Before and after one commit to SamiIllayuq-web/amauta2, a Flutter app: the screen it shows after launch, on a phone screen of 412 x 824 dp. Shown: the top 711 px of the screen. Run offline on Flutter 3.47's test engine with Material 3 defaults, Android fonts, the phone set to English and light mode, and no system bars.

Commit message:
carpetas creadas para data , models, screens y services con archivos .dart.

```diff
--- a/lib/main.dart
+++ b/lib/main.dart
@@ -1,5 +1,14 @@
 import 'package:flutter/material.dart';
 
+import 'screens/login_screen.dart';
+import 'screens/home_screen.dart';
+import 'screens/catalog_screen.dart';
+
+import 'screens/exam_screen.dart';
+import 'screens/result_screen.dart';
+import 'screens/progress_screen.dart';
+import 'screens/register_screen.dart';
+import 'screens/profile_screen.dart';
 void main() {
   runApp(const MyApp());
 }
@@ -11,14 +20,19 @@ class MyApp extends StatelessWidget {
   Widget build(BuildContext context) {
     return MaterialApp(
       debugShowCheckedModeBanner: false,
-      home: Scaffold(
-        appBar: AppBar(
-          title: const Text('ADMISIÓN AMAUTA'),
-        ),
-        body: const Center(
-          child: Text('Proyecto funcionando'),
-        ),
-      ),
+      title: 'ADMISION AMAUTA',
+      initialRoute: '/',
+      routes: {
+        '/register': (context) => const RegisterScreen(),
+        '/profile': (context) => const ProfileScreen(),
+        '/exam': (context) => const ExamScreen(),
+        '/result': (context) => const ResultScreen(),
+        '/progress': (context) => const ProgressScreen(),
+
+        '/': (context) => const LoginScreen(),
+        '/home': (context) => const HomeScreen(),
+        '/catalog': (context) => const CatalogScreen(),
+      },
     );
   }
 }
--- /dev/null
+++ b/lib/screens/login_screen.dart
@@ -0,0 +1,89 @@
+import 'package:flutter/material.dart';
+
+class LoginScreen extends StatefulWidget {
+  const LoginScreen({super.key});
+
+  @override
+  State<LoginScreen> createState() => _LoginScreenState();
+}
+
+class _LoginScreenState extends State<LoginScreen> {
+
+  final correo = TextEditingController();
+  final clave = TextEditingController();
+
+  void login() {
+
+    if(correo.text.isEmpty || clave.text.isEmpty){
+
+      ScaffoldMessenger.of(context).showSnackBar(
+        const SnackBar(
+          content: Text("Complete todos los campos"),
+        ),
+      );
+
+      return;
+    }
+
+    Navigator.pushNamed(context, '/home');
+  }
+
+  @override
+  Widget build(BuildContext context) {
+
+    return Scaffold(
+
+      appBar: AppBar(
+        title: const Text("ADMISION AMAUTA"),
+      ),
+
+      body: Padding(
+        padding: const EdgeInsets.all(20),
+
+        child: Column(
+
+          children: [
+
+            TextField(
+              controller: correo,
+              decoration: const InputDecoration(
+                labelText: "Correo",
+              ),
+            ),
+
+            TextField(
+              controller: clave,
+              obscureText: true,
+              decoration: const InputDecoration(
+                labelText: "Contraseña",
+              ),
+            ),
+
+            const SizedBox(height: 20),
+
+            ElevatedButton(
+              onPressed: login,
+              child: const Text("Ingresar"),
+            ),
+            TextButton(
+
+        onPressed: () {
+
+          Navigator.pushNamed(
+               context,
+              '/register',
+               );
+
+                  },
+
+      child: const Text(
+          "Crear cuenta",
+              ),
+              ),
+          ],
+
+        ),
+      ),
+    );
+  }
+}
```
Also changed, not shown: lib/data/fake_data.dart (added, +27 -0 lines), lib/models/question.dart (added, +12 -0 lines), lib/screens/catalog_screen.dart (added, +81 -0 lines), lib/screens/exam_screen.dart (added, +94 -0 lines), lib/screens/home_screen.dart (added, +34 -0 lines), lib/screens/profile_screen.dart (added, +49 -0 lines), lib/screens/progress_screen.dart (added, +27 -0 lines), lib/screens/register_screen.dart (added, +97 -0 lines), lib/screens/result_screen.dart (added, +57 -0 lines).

* _EXERCISE REQUIREMENTS_:
Write the entries out again, exactly and completely.

* _FINAL ANSWER_:
Before and after one commit to SamiIllayuq-web/amauta2, a Flutter app: the screen it shows after launch, on a phone screen of 412 x 824 dp. Shown: the top 711 px of the screen. Run offline on Flutter 3.47's test engine with Material 3 defaults, Android fonts, the phone set to English and light mode, and no system bars.

Commit message:
carpetas creadas para data , models, screens y services con archivos .dart.

```diff
--- a/lib/main.dart
+++ b/lib/main.dart
@@ -1,5 +1,14 @@
 import 'package:flutter/material.dart';
 
+import 'screens/login_screen.dart';
+import 'screens/home_screen.dart';
+import 'screens/catalog_screen.dart';
+
+import 'screens/exam_screen.dart';
+import 'screens/result_screen.dart';
+import 'screens/progress_screen.dart';
+import 'screens/register_screen.dart';
+import 'screens/profile_screen.dart';
 void main() {
   runApp(const MyApp());
 }
@@ -11,14 +20,19 @@ class MyApp extends StatelessWidget {
   Widget build(BuildContext context) {
     return MaterialApp(
       debugShowCheckedModeBanner: false,
-      home: Scaffold(
-        appBar: AppBar(
-          title: const Text('ADMISIÓN AMAUTA'),
-        ),
-        body: const Center(
-          child: Text('Proyecto funcionando'),
-        ),
-      ),
+      title: 'ADMISION AMAUTA',
+      initialRoute: '/',
+      routes: {
+        '/register': (context) => const RegisterScreen(),
+        '/profile': (context) => const ProfileScreen(),
+        '/exam': (context) => const ExamScreen(),
+        '/result': (context) => const ResultScreen(),
+        '/progress': (context) => const ProgressScreen(),
+
+        '/': (context) => const LoginScreen(),
+        '/home': (context) => const HomeScreen(),
+        '/catalog': (context) => const CatalogScreen(),
+      },
     );
   }
 }
--- /dev/null
+++ b/lib/screens/login_screen.dart
@@ -0,0 +1,89 @@
+import 'package:flutter/material.dart';
+
+class LoginScreen extends StatefulWidget {
+  const LoginScreen({super.key});
+
+  @override
+  State<LoginScreen> createState() => _LoginScreenState();
+}
+
+class _LoginScreenState extends State<LoginScreen> {
+
+  final correo = TextEditingController();
+  final clave = TextEditingController();
+
+  void login() {
+
+    if(correo.text.isEmpty || clave.text.isEmpty){
+
+      ScaffoldMessenger.of(context).showSnackBar(
+        const SnackBar(
+          content: Text("Complete todos los campos"),
+        ),
+      );
+
+      return;
+    }
+
+    Navigator.pushNamed(context, '/home');
+  }
+
+  @override
+  Widget build(BuildContext context) {
+
+    return Scaffold(
+
+      appBar: AppBar(
+        title: const Text("ADMISION AMAUTA"),
+      ),
+
+      body: Padding(
+        padding: const EdgeInsets.all(20),
+
+        child: Column(
+
+          children: [
+
+            TextField(
+              controller: correo,
+              decoration: const InputDecoration(
+                labelText: "Correo",
+              ),
+            ),
+
+            TextField(
+              controller: clave,
+              obscureText: true,
+              decoration: const InputDecoration(
+                labelText: "Contraseña",
+              ),
+            ),
+
+            const SizedBox(height: 20),
+
+            ElevatedButton(
+              onPressed: login,
+              child: const Text("Ingresar"),
+            ),
+            TextButton(
+
+        onPressed: () {
+
+          Navigator.pushNamed(
+               context,
+              '/register',
+               );
+
+                  },
+
+      child: const Text(
+          "Crear cuenta",
+              ),
+              ),
+          ],
+
+        ),
+      ),
+    );
+  }
+}
```
Also changed, not shown: lib/data/fake_data.dart (added, +27 -0 lines), lib/models/question.dart (added, +12 -0 lines), lib/screens/catalog_screen.dart (added, +81 -0 lines), lib/screens/exam_screen.dart (added, +94 -0 lines), lib/screens/home_screen.dart (added, +34 -0 lines), lib/screens/profile_screen.dart (added, +49 -0 lines), lib/screens/progress_screen.dart (added, +27 -0 lines), lib/screens/register_screen.dart (added, +97 -0 lines), lib/screens/result_screen.dart (added, +57 -0 lines).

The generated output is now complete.